Work instructions:
Every line below that holds the string "numbers" must be copied.

════

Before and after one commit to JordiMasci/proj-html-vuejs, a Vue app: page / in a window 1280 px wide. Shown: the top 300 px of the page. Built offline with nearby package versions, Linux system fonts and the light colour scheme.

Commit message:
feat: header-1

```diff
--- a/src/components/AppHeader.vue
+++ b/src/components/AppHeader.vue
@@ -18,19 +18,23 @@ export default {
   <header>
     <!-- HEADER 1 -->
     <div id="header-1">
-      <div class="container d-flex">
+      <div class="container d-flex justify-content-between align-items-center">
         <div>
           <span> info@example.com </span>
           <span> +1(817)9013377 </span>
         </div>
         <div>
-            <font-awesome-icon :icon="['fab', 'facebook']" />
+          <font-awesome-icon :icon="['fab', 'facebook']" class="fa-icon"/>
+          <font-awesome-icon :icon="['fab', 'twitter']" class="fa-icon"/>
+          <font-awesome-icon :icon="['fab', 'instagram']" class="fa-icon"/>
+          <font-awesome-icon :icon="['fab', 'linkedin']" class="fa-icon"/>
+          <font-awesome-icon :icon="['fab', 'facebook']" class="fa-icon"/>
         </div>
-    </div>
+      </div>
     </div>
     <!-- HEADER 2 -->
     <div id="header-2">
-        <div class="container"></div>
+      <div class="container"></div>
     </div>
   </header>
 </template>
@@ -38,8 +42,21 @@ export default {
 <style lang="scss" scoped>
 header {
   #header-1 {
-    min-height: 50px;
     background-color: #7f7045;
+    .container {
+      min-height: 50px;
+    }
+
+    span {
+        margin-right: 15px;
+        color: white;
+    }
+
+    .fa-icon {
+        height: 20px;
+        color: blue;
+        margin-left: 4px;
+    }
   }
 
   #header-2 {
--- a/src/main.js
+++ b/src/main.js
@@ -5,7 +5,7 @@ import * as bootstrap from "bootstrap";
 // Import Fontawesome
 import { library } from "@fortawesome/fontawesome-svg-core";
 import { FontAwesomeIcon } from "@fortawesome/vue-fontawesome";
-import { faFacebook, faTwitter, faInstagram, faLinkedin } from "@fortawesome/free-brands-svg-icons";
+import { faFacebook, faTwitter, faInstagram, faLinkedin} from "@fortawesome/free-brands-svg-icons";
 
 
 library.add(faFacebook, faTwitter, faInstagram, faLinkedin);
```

════

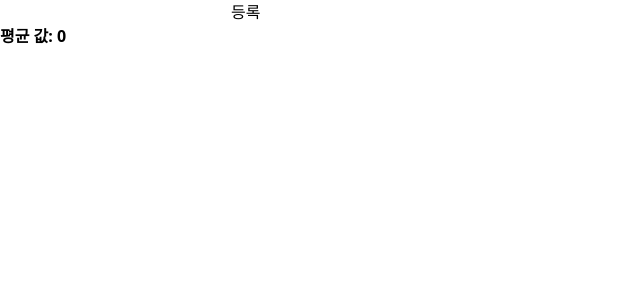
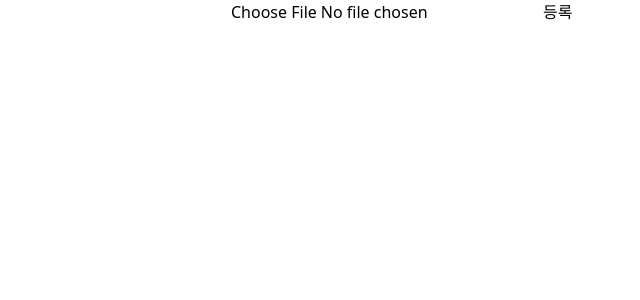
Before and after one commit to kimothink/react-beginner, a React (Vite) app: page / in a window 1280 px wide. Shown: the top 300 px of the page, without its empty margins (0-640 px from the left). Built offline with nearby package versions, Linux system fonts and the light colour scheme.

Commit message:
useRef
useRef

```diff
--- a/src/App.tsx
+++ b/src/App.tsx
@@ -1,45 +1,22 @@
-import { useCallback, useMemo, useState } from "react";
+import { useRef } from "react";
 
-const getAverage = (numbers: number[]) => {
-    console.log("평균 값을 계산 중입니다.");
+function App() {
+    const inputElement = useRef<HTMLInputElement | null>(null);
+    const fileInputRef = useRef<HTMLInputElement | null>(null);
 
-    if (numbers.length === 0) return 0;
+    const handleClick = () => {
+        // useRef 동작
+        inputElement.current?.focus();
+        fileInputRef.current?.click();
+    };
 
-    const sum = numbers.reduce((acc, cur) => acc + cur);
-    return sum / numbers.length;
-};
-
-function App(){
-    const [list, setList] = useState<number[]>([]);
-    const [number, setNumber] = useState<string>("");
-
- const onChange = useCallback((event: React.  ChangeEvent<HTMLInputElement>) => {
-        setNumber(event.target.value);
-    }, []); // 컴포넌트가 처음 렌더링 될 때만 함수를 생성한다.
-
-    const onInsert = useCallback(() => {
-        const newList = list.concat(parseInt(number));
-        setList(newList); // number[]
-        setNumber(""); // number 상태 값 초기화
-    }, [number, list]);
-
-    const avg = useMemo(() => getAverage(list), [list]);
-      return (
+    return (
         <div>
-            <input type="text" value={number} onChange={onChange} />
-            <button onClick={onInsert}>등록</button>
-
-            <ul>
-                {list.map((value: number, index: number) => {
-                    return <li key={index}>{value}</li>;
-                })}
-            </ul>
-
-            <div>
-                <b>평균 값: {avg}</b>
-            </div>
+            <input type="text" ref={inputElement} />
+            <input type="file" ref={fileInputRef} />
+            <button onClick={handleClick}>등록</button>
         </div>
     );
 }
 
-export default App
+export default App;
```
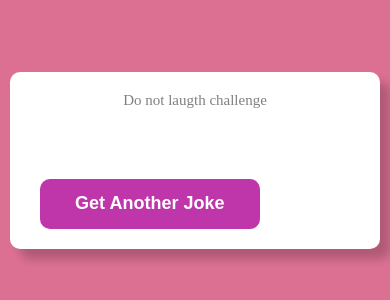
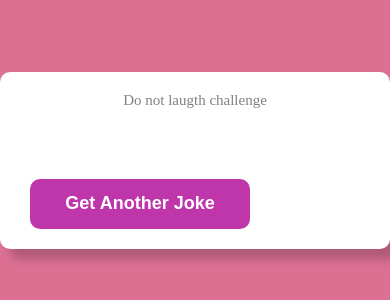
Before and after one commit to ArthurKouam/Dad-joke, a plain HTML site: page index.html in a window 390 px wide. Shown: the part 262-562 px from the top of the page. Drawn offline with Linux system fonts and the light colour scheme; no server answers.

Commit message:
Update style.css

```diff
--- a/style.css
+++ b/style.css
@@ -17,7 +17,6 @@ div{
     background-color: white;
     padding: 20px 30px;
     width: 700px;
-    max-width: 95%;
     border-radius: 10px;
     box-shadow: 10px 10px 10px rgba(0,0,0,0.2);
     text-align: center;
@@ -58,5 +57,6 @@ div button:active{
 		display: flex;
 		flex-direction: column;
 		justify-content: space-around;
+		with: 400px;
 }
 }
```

════

Output:
-const getAverage = (numbers: number[]) => {
-    if (numbers.length === 0) return 0;
-    const sum = numbers.reduce((acc, cur) => acc + cur);
-    return sum / numbers.length;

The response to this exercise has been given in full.